18 Now the birth of Jesus the Messiah* took place in this way. When his mother Mary had been engaged to Joseph, but before they lived together, she was found to be with child from the Holy Spirit. 19Her husband Joseph, being a righteous man and unwilling to expose her to public disgrace, planned to dismiss her quietly. 20But just when he had resolved to do this, an angel of the Lord appeared to him in a dream and said, ‘Joseph, son of David, do not be afraid to take Mary as your wife, for the child conceived in her is from the Holy Spirit. 21She will bear a son, and you are to name him Jesus, for he will save his people from their sins.’22All this took place to fulfil what had been spoken by the Lord through the prophet:
23 ‘Look, the virgin shall conceive and bear a son, and they shall name him Emmanuel’,
which means, ‘God is with us.’ 24When Joseph awoke from sleep, he did as the angel of the Lord commanded him; he took her as his wife, 25but had no marital relations with her until she had borne a son;* and he named him Jesus. (Matthew 1: 18-25)
The writer known as Matthew is the one that gives Joseph his moment. But, interestingly enough, he doesn’t even get a chance to ask a question (like, “How can this be?”) or voice his opinion or perhaps shake his fist in utter disbelief. I don’t know if it’s the moment or the Scripture, but Joseph is somehow rendered speechless. He’s not even given a small speaking role. Instead, Joseph, who had apparently already decided what he was going to do (a plan that it should be noted in the face of the tradition was merciful and compassionate). He was going to quietly dismiss her. And, I suppose, Joseph would have faded into the pages of the story with no other mention. Perhaps Mary could have gotten help from her cousins. They probably would have put her up. And Jesus and John would have grown up like brothers. It could have all worked out, but that’s not what happened. Because in this moment, Joseph is handed a dream.
It was apparently a wild fit of a dream. I mean, the Lord came. That cannot have been a comfortable situation. And, true to form, God tells him not to be afraid. “Oh, no,” Joseph thought, “I have read this before. When the Lord tells you not to be afraid, things tend to happen–things like the floor of your world on which your standing giving way and you falling uncontrollably into something that you never imagined and for which you certainly could never have planned. Hold on!” And the Lord hands him a story that doesn’t even make sense. Joseph is being asked to step back into the story. And oh what a story it has become. Joseph is being asked to raise the child that IS the Messiah. Joseph is being asked to love him and guide him and discipline him (Good grief, how do you discipline a Messiah?
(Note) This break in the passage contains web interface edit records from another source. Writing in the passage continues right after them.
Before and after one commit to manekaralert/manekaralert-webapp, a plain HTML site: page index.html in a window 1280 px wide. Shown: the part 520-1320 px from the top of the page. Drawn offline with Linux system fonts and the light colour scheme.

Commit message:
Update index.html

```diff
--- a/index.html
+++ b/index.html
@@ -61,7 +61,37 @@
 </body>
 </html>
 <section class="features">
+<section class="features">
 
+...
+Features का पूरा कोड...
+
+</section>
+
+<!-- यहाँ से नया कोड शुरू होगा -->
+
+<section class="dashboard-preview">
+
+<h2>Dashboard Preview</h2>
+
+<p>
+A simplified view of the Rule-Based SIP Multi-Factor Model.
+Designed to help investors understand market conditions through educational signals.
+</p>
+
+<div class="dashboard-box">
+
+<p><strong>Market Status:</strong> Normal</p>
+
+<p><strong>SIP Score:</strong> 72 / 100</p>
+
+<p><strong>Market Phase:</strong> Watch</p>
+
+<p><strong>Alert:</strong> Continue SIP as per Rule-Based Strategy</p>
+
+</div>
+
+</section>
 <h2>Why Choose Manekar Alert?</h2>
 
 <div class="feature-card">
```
I mean, does he get like some sort of Divine time out?) Joseph is even told what to name the child.
Well, I’m betting that Joseph’s first thought when he awoke was that he had eaten some bad shrimp or something (wait, that wouldn’t be…crustaceans and all…maybe he wondered if he had had a bad piece of lamb). He probably laid there for a few minutes processing it all. I mean, remember, the verses before the ones we read remind us that Joseph was descended from a long line of dreamers. In fact, old Grandpa Jacob (like 34 “greats” ago) had fought back, wrestling until the break of day! Remember that? And then Joseph got up and moved out of the way and followed. He had plans. He had a reputation to think of. He had a face that he had to present to the temple. He had a life. But Joseph moved aside and fell speechless. And then God gave him his voice.
Advent should be our reminder to fall speechless, to get out of the way, and listen. We, too, will be given our voice.
You must give birth to your images. They are the future waiting to be born. Fear not the strangeness you feel. The future must enter you long before it happens. Just wait for the birth, for the hour of new clarity.” (Rainer Maria Rilke)
FOR TODAY: Shhhh! Fall silent and let the Lord give you your voice.
Grace and Peace,